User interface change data
▬▬▬
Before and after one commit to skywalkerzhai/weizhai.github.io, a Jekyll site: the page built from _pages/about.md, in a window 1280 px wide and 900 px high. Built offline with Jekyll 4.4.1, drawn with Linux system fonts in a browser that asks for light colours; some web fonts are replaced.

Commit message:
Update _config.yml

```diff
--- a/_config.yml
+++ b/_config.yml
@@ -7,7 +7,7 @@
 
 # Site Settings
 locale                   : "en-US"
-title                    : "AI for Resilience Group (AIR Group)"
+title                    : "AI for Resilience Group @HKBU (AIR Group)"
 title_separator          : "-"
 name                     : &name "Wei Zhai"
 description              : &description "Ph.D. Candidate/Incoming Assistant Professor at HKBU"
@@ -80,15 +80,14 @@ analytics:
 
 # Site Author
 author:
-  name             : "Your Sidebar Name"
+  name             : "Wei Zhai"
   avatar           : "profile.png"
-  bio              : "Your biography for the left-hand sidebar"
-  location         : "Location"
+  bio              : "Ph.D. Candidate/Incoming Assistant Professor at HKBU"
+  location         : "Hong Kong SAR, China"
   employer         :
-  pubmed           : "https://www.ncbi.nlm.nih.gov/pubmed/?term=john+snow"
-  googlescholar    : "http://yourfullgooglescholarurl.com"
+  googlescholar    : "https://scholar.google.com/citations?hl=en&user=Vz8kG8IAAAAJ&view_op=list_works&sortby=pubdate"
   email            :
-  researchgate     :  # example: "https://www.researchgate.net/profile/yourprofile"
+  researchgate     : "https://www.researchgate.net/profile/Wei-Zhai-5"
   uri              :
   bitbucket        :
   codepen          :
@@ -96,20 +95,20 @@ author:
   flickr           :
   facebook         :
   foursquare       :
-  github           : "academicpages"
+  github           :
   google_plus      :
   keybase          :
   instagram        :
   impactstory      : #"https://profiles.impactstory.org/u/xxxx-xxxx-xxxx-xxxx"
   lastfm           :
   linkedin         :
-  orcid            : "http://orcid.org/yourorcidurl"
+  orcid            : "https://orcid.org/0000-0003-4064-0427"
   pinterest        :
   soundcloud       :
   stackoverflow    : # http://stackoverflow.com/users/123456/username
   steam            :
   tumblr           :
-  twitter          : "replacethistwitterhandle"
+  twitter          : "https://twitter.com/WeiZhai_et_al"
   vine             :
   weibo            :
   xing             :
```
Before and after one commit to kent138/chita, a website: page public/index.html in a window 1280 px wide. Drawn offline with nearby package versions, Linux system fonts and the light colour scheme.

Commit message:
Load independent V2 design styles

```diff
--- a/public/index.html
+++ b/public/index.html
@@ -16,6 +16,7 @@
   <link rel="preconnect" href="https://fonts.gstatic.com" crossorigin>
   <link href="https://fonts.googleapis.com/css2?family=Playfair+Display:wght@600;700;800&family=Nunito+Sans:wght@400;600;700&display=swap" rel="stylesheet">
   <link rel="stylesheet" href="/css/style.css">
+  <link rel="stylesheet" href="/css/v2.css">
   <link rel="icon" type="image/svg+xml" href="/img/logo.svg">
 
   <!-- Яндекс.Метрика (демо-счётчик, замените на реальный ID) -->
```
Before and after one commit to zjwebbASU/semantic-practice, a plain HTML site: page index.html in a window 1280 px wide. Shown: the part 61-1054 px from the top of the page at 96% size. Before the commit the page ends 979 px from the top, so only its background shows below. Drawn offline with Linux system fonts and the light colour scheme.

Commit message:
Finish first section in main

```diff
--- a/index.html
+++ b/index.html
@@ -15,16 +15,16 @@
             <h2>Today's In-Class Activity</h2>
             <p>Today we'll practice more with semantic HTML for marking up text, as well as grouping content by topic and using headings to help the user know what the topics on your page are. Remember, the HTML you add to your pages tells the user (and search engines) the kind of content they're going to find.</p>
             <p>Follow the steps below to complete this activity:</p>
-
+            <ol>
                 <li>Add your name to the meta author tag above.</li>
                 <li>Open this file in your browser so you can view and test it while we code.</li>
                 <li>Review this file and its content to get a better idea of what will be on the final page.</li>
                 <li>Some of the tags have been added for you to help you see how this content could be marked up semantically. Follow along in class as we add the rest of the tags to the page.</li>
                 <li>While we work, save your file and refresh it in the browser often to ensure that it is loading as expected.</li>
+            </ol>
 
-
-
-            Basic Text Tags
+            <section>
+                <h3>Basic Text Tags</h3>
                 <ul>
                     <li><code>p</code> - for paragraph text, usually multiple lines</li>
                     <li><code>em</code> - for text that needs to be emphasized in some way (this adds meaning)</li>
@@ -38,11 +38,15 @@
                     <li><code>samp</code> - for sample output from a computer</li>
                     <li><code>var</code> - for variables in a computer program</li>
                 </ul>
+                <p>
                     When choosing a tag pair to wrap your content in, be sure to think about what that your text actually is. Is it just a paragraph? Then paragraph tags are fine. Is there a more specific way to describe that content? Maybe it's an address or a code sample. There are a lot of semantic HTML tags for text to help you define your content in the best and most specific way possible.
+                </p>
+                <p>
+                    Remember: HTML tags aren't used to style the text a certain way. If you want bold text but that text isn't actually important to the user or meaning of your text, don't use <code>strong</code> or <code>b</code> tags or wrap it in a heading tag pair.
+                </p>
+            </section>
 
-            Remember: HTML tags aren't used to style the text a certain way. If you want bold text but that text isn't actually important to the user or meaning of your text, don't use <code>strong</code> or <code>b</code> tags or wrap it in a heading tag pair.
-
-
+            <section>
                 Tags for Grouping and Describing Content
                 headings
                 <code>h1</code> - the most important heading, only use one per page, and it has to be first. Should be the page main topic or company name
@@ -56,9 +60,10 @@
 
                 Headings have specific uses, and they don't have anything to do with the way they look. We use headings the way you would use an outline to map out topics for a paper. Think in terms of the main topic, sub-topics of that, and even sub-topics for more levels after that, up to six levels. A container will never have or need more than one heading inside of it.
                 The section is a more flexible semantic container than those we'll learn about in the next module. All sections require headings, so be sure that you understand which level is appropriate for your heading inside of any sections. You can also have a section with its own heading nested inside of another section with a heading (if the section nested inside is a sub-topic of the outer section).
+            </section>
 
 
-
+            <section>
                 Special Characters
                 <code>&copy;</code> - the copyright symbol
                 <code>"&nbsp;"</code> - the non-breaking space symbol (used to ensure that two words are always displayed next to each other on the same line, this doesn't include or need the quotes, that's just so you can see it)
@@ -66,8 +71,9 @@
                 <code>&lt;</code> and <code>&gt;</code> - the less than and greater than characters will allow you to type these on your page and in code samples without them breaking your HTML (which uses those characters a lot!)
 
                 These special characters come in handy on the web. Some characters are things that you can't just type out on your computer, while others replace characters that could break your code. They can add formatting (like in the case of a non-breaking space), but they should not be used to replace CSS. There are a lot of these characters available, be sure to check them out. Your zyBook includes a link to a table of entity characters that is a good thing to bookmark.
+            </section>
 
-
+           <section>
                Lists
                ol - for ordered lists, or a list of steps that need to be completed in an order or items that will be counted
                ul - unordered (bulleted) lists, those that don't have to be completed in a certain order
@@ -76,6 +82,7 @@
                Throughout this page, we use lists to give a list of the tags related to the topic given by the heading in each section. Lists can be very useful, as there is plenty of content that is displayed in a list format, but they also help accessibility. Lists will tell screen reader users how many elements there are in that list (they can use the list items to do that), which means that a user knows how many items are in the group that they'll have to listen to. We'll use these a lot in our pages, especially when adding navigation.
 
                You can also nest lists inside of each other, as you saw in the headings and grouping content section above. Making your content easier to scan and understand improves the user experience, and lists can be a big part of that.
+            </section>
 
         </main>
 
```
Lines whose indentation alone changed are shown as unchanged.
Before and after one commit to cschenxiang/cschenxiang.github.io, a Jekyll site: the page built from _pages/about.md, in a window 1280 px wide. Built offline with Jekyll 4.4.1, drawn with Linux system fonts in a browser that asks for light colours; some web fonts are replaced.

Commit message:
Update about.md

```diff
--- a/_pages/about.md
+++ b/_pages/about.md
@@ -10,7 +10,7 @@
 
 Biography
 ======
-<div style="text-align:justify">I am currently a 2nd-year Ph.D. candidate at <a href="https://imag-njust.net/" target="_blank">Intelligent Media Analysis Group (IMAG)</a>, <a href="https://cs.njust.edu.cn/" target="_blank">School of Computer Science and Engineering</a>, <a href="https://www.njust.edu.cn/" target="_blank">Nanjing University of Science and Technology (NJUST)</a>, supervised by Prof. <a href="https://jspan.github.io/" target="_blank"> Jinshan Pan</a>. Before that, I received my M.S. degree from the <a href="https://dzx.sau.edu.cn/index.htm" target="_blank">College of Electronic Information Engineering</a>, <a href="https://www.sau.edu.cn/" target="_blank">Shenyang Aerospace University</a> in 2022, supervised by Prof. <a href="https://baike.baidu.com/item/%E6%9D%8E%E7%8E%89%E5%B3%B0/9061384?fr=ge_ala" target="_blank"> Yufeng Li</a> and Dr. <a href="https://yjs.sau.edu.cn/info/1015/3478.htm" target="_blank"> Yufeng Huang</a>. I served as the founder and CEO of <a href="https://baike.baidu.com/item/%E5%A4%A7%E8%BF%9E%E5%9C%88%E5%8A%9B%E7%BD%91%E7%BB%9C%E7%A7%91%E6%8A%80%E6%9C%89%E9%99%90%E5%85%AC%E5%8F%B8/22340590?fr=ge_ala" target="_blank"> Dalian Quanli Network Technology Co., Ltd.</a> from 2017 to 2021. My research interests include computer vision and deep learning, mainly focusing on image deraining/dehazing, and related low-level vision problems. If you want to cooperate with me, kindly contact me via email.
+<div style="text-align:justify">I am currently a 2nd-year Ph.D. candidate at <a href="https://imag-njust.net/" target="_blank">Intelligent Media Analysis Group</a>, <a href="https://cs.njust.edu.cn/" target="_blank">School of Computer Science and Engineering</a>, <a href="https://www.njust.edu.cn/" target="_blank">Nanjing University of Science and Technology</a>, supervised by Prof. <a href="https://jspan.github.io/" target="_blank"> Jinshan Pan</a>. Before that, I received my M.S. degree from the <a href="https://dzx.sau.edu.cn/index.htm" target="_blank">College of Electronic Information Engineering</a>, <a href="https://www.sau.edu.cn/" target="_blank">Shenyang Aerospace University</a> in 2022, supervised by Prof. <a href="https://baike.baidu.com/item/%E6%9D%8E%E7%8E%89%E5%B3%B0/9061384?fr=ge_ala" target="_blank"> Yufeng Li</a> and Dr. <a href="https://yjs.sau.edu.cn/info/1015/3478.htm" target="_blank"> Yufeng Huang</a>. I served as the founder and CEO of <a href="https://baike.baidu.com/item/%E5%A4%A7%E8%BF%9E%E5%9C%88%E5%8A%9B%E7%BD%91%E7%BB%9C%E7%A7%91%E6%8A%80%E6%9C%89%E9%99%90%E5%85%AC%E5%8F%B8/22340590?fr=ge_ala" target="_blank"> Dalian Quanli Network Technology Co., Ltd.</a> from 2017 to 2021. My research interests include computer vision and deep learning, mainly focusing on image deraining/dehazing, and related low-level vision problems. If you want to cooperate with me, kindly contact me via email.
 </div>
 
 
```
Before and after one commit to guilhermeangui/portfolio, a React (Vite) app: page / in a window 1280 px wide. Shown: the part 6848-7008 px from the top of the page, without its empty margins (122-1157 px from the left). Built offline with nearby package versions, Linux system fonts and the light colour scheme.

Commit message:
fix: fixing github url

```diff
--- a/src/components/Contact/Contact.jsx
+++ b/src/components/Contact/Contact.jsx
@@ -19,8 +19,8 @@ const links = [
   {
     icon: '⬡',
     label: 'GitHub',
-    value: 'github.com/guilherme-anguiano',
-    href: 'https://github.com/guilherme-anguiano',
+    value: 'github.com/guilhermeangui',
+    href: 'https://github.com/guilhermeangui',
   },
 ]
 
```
▬▬▬
WHAT YOU WILL DO
Could you tally the lines in these records that contain the word "HKBU" and give only the result?

RESULT OF THE EXERCISE
3